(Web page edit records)
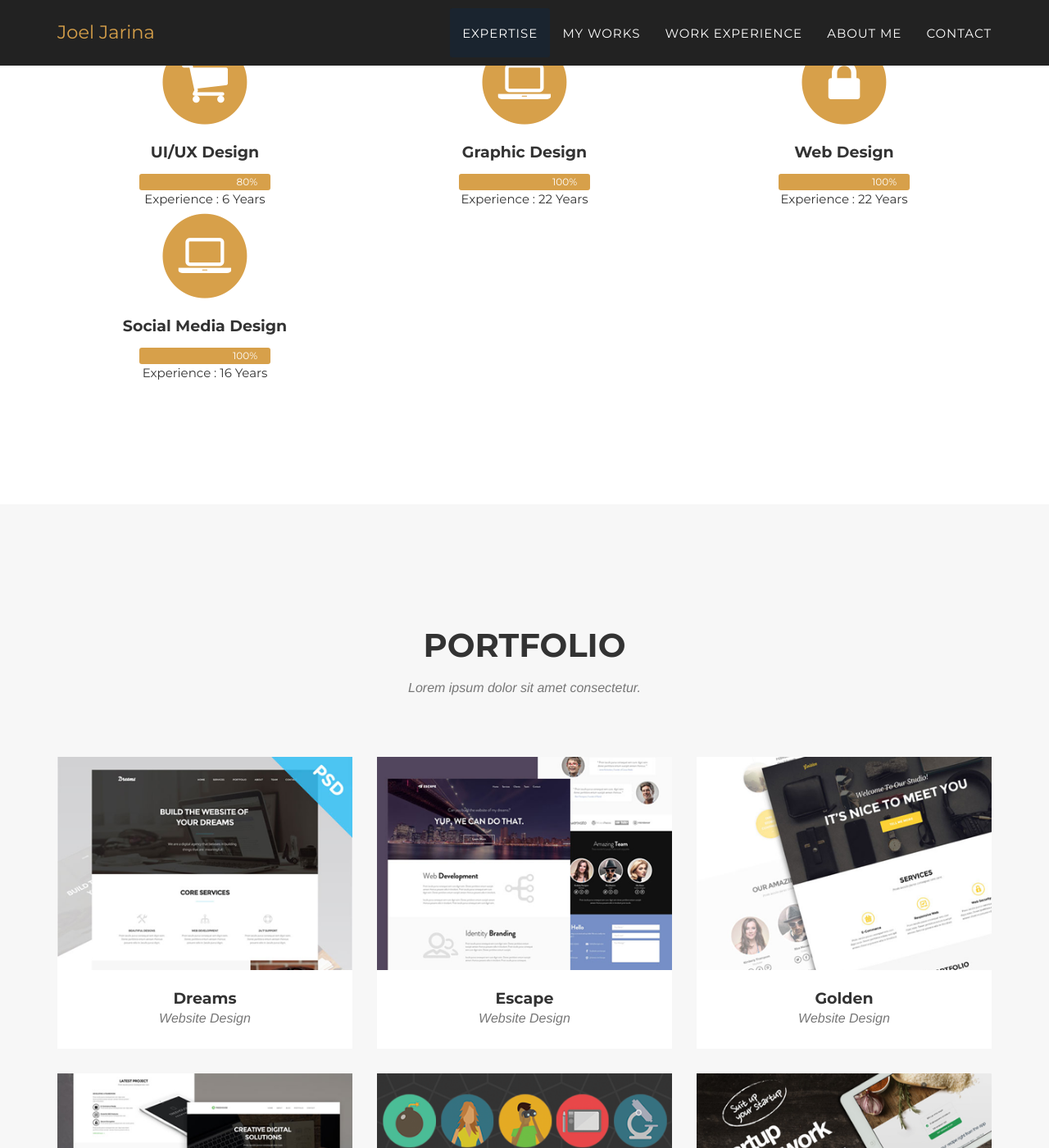
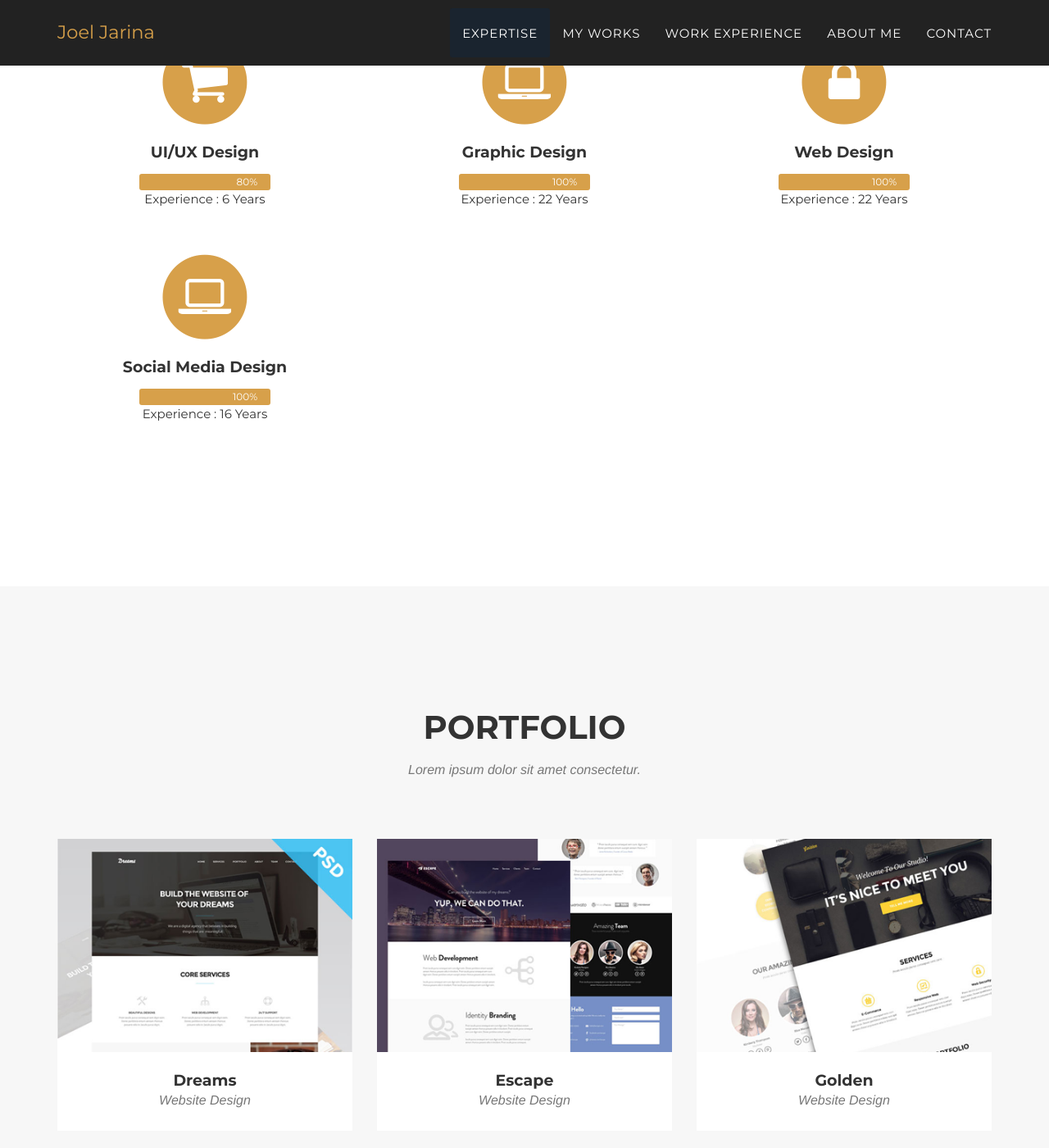
Before and after one commit to media4creations/aboutme, a Jekyll site: the page built from index.html, in a window 1280 px wide and 1400 px high, scrolled down 1074 px. Shown: the whole window at 82% size. Built offline with Jekyll 4.4.1, drawn with Linux system fonts in a browser that asks for light colours; some web fonts are replaced.

Commit message:
Update agency.css

```diff
--- a/_includes/css/agency.css
+++ b/_includes/css/agency.css
@@ -1301,3 +1301,6 @@ section.bar-graph.bar-graph-horizontal.bar-graph-one {
     opacity: 1;
   }
 }
+#services .col-md-4 {
+    margin-bottom: 50px;
+}
```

> **DESCRIPTION OF THE TASK**: Print all the records again exactly; do not include any picture.

> **ANSWER TO THE PROBLEM**:
Before and after one commit to media4creations/aboutme, a Jekyll site: the page built from index.html, in a window 1280 px wide and 1400 px high, scrolled down 1074 px. Shown: the whole window at 82% size. Built offline with Jekyll 4.4.1, drawn with Linux system fonts in a browser that asks for light colours; some web fonts are replaced.

Commit message:
Update agency.css

```diff
--- a/_includes/css/agency.css
+++ b/_includes/css/agency.css
@@ -1301,3 +1301,6 @@ section.bar-graph.bar-graph-horizontal.bar-graph-one {
     opacity: 1;
   }
 }
+#services .col-md-4 {
+    margin-bottom: 50px;
+}
```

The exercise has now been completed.